Today we celebrate Our Lady of Lourdes, when on a cold winter day in 1858 in the south of France, the Virgin Mary appeared to the young peasant girl, Bernadette Soubirous, with sixteen subsequent visitations, culminating in the ‘Lady’s’ declaration, in response to Bernadette’s question, that she was the ‘Immaculate Conception’, a dogma proclaimed by Bd. Pius IX four years earlier.
What was once an unremarkable village in the foothills of the Pyrenees, Lourdes has now become one of the foremost pilgrimage sites in the world, welcoming four to six million visitors per year, a beacon of hope for those seeking healing, physical or spiritual. Saint Bernadette’s body lies incorrupt in the convent of Nevers, where she spent the brief remainder of life as a professed religious, dying in her own battle of suffering of tuberculosis on the 16th of April, 1879, at the age of 35.

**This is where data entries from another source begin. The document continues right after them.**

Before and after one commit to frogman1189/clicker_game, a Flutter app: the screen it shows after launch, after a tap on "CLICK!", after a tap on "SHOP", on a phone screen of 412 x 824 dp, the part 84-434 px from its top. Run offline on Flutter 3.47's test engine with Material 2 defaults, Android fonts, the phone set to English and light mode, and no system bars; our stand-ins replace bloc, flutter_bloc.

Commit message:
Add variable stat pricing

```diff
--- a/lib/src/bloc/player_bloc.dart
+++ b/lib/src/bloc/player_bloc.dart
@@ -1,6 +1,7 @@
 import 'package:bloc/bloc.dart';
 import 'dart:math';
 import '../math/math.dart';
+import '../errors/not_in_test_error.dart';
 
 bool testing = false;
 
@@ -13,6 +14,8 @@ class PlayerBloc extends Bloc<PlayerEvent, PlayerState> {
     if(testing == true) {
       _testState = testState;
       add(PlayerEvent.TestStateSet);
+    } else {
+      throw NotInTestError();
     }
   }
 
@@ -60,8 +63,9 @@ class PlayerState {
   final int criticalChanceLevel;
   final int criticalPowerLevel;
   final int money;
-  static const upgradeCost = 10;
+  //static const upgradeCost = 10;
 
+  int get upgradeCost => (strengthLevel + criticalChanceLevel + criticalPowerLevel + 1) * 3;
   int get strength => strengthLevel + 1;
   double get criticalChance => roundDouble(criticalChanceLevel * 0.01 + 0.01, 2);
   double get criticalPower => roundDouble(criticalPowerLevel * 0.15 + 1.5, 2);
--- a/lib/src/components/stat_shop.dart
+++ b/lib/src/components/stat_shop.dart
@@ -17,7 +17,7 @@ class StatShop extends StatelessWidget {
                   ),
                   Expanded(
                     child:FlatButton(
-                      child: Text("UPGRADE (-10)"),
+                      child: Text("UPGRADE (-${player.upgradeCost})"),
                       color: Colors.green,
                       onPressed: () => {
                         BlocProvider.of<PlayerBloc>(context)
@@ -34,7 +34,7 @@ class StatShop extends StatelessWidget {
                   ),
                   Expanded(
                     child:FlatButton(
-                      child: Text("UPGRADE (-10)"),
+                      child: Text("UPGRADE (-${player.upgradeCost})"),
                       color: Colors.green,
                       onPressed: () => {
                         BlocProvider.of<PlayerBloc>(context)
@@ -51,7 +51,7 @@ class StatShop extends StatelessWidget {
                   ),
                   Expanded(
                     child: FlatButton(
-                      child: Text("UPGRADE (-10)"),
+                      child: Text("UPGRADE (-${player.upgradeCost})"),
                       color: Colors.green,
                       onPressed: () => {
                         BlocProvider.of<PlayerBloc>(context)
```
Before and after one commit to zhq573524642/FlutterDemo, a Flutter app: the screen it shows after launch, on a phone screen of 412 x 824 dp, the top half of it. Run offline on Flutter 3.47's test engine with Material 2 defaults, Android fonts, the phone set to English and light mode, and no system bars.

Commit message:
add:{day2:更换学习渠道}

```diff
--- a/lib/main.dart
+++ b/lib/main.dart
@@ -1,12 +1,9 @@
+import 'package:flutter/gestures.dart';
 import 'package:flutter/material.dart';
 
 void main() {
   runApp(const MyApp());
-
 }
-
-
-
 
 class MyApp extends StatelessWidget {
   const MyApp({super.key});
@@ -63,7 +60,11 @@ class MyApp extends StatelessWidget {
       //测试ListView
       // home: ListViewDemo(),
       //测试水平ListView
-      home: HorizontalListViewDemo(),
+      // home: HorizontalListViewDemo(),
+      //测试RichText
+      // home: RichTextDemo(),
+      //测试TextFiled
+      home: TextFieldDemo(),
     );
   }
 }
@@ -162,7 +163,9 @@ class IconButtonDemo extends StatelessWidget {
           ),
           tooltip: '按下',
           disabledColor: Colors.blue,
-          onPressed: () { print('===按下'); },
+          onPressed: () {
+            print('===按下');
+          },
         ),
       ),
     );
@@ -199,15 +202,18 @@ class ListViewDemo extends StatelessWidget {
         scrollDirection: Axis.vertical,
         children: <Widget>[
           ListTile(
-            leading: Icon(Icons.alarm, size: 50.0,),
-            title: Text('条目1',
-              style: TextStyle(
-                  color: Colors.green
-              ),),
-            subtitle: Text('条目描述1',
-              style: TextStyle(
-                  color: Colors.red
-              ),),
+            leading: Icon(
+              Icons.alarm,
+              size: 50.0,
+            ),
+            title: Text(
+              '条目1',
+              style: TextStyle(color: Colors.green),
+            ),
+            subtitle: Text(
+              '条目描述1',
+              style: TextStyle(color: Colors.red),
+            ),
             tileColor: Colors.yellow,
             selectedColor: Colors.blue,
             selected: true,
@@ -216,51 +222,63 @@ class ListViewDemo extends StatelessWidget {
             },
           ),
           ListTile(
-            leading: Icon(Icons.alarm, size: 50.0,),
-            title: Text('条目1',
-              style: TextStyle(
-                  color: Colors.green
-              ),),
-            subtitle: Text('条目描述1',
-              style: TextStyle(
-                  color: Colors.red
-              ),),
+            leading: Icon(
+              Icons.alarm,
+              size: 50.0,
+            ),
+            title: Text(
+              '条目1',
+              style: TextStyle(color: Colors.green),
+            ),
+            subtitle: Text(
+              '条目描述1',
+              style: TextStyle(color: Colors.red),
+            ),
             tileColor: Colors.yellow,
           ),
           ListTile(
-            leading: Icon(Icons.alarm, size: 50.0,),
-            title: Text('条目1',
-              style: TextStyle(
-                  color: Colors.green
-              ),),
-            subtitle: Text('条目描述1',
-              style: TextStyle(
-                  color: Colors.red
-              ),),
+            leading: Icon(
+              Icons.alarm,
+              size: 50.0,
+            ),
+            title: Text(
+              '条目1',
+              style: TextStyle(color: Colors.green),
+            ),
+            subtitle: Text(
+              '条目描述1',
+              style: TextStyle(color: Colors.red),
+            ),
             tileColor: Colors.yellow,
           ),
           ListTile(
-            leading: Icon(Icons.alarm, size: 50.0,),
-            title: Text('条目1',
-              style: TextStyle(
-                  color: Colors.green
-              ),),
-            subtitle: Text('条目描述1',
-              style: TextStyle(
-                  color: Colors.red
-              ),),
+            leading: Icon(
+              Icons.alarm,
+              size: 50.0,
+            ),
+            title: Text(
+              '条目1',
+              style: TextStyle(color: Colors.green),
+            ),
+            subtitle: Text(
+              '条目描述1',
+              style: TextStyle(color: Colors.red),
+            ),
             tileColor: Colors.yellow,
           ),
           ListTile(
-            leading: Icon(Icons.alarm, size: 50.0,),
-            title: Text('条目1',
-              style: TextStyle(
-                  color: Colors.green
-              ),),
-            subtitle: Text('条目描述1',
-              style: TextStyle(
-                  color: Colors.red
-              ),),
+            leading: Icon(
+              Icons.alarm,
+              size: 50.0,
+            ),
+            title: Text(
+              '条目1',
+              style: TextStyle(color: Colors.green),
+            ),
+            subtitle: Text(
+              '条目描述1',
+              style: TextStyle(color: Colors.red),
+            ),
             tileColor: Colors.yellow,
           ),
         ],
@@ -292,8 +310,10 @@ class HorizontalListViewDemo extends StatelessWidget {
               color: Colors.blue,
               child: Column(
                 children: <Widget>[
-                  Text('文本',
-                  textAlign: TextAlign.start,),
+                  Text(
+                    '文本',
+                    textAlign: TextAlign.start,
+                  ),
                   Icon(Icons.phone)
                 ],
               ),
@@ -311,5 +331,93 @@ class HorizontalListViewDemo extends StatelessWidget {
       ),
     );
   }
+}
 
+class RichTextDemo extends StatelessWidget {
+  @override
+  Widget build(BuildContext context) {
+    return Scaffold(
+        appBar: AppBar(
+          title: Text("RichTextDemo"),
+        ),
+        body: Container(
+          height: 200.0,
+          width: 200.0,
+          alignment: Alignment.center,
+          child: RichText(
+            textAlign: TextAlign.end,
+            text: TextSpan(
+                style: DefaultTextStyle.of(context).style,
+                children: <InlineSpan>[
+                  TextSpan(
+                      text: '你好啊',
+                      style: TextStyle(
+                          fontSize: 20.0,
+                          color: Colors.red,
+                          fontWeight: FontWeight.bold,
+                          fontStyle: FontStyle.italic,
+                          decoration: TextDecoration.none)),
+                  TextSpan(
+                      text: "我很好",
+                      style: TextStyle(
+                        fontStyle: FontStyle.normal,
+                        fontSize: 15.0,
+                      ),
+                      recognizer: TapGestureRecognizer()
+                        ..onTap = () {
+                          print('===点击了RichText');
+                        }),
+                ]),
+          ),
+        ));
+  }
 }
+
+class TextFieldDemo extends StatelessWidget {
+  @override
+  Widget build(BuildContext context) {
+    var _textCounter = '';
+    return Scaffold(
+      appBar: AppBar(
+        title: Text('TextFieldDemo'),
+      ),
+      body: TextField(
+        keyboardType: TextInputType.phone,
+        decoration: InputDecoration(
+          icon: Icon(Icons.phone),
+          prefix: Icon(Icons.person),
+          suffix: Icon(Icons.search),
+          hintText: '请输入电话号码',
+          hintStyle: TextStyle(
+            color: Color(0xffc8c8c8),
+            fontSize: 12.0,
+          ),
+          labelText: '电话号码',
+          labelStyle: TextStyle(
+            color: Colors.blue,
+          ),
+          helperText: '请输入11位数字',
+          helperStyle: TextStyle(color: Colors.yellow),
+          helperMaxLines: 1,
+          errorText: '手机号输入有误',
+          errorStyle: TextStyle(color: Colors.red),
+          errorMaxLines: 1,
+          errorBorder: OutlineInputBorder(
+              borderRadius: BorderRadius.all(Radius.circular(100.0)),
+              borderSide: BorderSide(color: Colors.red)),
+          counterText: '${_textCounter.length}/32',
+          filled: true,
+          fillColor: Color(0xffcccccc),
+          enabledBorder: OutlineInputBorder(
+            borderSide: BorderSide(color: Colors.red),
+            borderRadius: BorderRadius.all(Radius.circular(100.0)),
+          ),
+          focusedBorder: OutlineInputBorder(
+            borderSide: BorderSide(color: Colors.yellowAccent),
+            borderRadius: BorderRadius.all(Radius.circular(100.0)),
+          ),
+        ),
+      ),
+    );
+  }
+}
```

As Pope Saint John Paul II taught, our world has lost the proper sense of suffering, a natural consequence of the loss of a supernatural perspective, of Man’s eternal destiny. Hence, all our thoughts, desires, dreams are focused on this life alone, so brief, so limited, a subtle form of despair and acedia. Hence, the desire for a quick and painless death, assisted suicide, to go oh-so-gently into that great goodnight when the roses lose their bloom, and life becomes painful.
The great Pope taught in Evangelium Vitae that this temporal existence is only a ‘penultimate’ good, to be used well in preparation for our ultimate good, eternal life. Without this dimension, life cannot make sense, or the only sense is that there is none. Hence, the bizarre philosophy of David Benatar, who claims, in an ironic application of the words of Christ about Judas, that the best thing for any human is never to have been born.
But every life is of value, even the most suffering and simple, as, again, John Paul taught so eloquently and profoundly in his masterpiece on the infinite value of suffering, Salvifici Doloris, promulgated on this day in 1984. Well, well worth a read, if you have not done so already, and one wise Jesuit priest remarked that this Apostolic Letter may be amongst the most important and prophetic works of the Holy Father’s corpus.
We should unite our prayers this day, and throughout the year, with those of the sick, along with all of our own sufferings, especially those especially sent to us by God. As Saint Theresa of Calcutta declared, ‘suffering is the kiss of Christ’. We should rejoice in our health, but also in our own salvific suffering in whatever way it may come to us.
Our Lady of Lourdes and Saint Bernadette, orate pro nobis!